The way this worksheet functions is a user iteration of outbound and return payloads (and the number of engines and their thrust settings), until the propellant remaining at end of mission is a nonzero fraction of a ton. Thrust setting affect specific impulse, but it and the number of engines affects thrust/weight far more. These thrust/weights need to meet the green-highlighted requirements shown.
I took the accumulated payload results (in the form of zero return payload) vs elliptic orbit apogee altitude, and combined them with the payloads deliverable to those same orbits from Ref. 1, and cross-plotted them below the vehicle performance analysis in this worksheet. All of that is shown in the figure.

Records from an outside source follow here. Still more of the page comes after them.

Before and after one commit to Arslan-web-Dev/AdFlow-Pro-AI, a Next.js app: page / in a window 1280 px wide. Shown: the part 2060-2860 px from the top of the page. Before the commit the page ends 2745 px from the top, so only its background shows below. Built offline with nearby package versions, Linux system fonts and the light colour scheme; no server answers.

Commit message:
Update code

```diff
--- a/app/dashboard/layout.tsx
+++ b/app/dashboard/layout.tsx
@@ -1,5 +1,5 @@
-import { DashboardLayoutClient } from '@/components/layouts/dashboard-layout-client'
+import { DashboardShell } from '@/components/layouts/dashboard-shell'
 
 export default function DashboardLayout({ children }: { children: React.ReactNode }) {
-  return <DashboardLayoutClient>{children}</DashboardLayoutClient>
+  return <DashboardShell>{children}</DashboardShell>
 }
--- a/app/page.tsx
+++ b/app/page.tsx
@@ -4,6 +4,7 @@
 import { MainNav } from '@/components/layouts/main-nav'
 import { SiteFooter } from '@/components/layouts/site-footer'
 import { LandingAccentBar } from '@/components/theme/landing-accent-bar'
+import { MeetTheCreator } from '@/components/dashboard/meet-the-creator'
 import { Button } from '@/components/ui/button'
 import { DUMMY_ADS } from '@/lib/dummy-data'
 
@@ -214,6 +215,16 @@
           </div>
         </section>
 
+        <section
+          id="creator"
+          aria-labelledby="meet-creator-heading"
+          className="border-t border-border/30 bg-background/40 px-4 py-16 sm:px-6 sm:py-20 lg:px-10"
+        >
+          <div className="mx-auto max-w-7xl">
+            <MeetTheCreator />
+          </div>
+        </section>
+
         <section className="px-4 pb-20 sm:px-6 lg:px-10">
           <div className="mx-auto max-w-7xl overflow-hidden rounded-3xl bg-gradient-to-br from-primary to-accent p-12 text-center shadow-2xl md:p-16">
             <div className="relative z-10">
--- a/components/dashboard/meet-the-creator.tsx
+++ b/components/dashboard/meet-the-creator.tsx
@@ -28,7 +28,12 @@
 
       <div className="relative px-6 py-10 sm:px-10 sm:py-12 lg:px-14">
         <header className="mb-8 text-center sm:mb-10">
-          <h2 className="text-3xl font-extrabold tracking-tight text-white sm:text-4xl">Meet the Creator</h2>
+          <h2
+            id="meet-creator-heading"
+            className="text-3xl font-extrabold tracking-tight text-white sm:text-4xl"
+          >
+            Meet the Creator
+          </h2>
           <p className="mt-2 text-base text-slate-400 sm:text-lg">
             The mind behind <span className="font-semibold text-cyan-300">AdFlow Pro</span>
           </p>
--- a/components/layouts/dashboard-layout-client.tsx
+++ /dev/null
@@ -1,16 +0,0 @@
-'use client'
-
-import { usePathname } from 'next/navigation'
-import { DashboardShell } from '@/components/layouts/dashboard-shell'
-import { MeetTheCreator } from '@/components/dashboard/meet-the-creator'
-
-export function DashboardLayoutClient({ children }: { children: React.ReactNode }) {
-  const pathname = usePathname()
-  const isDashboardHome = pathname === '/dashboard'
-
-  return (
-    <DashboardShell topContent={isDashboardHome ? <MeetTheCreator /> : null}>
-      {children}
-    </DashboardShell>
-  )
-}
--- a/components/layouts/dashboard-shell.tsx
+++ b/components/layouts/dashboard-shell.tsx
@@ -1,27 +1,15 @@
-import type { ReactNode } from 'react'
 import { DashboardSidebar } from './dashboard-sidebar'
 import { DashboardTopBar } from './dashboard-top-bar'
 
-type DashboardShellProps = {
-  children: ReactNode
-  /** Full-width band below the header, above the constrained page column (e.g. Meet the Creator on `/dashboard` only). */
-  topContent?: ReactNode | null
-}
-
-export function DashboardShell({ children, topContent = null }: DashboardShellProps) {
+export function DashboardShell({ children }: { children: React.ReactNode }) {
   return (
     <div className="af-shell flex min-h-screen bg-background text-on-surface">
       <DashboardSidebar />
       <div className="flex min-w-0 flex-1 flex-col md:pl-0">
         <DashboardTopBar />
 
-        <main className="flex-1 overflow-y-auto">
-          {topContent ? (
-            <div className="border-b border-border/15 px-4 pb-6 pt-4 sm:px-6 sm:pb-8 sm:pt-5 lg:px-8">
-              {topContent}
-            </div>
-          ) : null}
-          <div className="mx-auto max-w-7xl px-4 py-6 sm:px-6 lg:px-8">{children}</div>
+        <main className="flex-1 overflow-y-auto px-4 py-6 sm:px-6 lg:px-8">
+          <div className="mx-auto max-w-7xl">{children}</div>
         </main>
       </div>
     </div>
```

The curves cross at about 7000 km apogee altitude, at about 75 tons delivered (with zero return payload). The 10,000 km apogee altitude is associated with 59 tons delivered to orbit. Using those 59 tons as the outbound payload to the moon from that 300x10,000 km orbit, I found there was just enough propellant to bring 32 tons of payload back from the moon, and then to land with it.
The 59 ton outbound with 32 ton return from 10,000 km apogee is depicted in Figure 9. The 75 ton outbound with 0 ton return from about 7000 km apogee is depicted in Fig. 10. The latter is more approximate, being just read from the cross plot graph, but it is “in the ballpark”. Thus it would seem to be feasible to deliver significant tonnages to the moon with this Starship/Superheavy system, but not the “100+ tons” advertised on the Spacex website for low Earth orbit and Mars. The lunar mission is more demanding than the Mars mission, because there is no refueling on the moon for the return.
Regardless, the 7000-to-10,000 km apogee altitude is well within the Van Allen radiation belts! The cargo delivered from orbits like this must be radiation-hardened. Any crew (or passengers) will certainly require an effective radiation shelter somewhere aboard the vehicle.
I did not investigate the tanker problem: on-orbit refueling of Starship to the 1200 metric ton max propellant load! Be aware that many tanker flights will be required, especially since far smaller payloads (or transferable propellant) can be delivered to these high-apogee elliptic orbits.
References (all located on this site)
#1. G. W. Johnson, Reverse-Engineering Starship/Superheavy 2021, dated 9 March 2021.
#2. G. W. Johnson, Fundamentals of Elliptic Orbits, dated 5 March 2021.
Figure 1 – Summary List of Selected Data for Elliptic Orbits About the Earth
Figure 2 – Hohmann Min-Energy Transfer to the Moon for Direct Landings
Figure 3 – Actual Lunar Transfer and Return Orbit Data
Figure 4 – Figuring the Course Correction Budgets
Figure 5 – Direct Landing Approaches and Departures at the Moon
Figure 6 – Working Out Engine Selections and Delta-Vees for Lunar Landing and Takeoff
Figure 7 – Departure and Arrival Delta-Vees as a Function of Earth Orbit Choice and Lunar Distance
Figure 8 – Spreadsheet Image of Performance Estimator with Orbit Results Plot
Figure 9 – Pictorial Results for Direct Lunar Landing Mission with Return Payload
Figure 10 – Pictorial Results for Direct Lunar Landing Mission with No Return Payload